There would have to be adequate supply of water of acceptable quality, aside from reliable power, if the dream of Catanduanes to have its own abaca pulp mill is to be realized.
This was stressed during the recent Investment Forum on “the Potentials and Prospects of Abaca Pulp Industry in Catanduanes” by resource speaker Engr. Gerson Escaro of Germarine Industries.
Escaro told local abaca industry stakeholders during the May 25 forum at Rakdell Inn that the pulp mill setup requires that there should be two or more sources of acceptable, mill-use quality water that should not be too costly.
While there is available raw material on the island, he said, planners have to determine the volume of abaca fiber which can be tapped for pulp mill use without unduly putting pressure on current demand and supply situation.

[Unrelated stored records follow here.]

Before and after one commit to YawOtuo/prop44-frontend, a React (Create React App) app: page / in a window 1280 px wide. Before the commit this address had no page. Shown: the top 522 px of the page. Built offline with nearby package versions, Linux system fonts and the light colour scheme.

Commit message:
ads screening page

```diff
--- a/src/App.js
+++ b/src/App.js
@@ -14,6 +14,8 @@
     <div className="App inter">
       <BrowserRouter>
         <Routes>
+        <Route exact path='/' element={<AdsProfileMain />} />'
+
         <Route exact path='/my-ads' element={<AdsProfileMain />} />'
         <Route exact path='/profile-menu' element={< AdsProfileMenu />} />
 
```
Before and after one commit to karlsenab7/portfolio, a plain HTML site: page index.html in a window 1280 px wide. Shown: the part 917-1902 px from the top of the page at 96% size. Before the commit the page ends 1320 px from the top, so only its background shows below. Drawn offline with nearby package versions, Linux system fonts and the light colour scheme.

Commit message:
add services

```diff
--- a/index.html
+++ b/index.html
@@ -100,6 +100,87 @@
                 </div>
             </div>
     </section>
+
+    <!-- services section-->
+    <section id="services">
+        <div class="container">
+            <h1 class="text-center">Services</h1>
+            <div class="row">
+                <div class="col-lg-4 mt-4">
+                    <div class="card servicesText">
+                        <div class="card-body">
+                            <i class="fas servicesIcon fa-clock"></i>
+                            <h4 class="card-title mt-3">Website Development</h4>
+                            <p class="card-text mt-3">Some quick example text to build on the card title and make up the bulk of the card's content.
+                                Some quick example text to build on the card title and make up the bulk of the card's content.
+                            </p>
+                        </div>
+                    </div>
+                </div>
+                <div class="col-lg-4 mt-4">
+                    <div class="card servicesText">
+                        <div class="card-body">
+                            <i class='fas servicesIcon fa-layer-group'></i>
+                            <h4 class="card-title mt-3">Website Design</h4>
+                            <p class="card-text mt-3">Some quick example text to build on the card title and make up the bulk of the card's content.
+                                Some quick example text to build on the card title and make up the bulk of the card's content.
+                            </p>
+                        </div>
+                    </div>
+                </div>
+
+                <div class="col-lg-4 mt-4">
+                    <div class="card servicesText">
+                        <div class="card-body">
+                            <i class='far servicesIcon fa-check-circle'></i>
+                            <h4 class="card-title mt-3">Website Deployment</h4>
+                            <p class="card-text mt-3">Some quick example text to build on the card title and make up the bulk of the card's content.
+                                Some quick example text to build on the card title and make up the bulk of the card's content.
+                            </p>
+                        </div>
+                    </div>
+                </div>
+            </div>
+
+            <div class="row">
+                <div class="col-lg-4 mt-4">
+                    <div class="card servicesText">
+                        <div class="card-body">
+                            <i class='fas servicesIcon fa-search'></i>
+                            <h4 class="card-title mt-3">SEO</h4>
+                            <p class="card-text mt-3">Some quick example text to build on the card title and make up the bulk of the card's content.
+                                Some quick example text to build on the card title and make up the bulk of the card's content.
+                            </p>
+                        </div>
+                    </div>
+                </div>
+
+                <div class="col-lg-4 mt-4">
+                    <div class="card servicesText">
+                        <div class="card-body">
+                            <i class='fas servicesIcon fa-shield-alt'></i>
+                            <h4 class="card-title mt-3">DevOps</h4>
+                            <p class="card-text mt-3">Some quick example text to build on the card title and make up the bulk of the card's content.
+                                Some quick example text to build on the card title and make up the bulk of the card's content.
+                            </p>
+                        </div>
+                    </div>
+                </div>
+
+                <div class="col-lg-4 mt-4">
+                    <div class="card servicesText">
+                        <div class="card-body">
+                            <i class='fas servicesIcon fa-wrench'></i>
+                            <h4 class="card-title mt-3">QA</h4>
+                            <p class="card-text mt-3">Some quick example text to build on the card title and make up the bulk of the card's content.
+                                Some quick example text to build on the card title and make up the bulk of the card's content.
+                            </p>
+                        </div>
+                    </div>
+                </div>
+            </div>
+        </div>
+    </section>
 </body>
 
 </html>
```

Using Catanduanes fiber along would be difficult, Escaro stressed, as it would have to be blended with other abaca fibers from Mindanao for optimum quality.
The logistical cost of delivery of the fiber, chemicals and other supplies to the mill site also needs consideration as well as supply and technical tie-ups with prospective pulp buyers, including market support, he added.
A study has to be conducted by the prospective investor to determine if a pulp mill is viable here, Escaro pointed out.
The industry consultant revealed that years ago when an investor wanted to set up such a mill, Catanduanes was not considered for evaluation, with the mill eventually built in Cabadbaran, Leyte where it is now the world’s biggest.
The Philippines is the main abaca pulp supplier with four mills in Albay (1), Leyte (2) and Mindanao (1) having a combined capacity of 3,000 metric tons of pulp per year. It was disclosed that the current capacity is just enough to supply existing demand in the world market, which is expected to increase at 4% per annum. Expansion is deterred by the high prices of abaca pulp, currently four times more expensive than wood pulp.
In Ecuador’s commercial abaca plantations, mechanized stripping results in fiber length of two to four meters, or twice that of Catanduanes fiber which is manually stripped. “Hand stripping must be combined with the mechanical process,” Escaro said.
He also noted that fiber grades on the island have large variations, with low, middle or high sides within S2 class.], while in Leyte mechanized stripping results in two grades only for S2. There should be uniform classification and quality of fiber, he said, otherwise the pulp mill has to reclassify the fiber again into grades that it wants.
Executive Director Atty, Raul Angeles of the Board of Investments (BOI) Investments Assistance Center, remarked that the issues can only be addressed if the concerned agencies and stakeholders would be united.
He likewise cited the need to look into existing power contracts, pointing out that nobody would put up a pulp mill if there is intermittent power supply.
“We have to move fast of we are to move ahead of competition from neighboring countries in Asia,” Angeles said. “If we will not help ourselves, we will be OFWs of other countries.”
The BOI official also discussed the 2016 Investment Priorities Plan of the national government while an aide talked on the impact of changing technological and economic factors on markets for natural industrial fibers such as abaca.
The country’s abaca exports have reached US$115 million in 2015, with RP supplying 90 percent of the world market. Catanduanes accounts for nearly 35% of total abaca fiber production.
Despite the high price of fiber since 2012, now at P67 per kilo, buying price on the island is low. This was attributed to traders controlling the local market.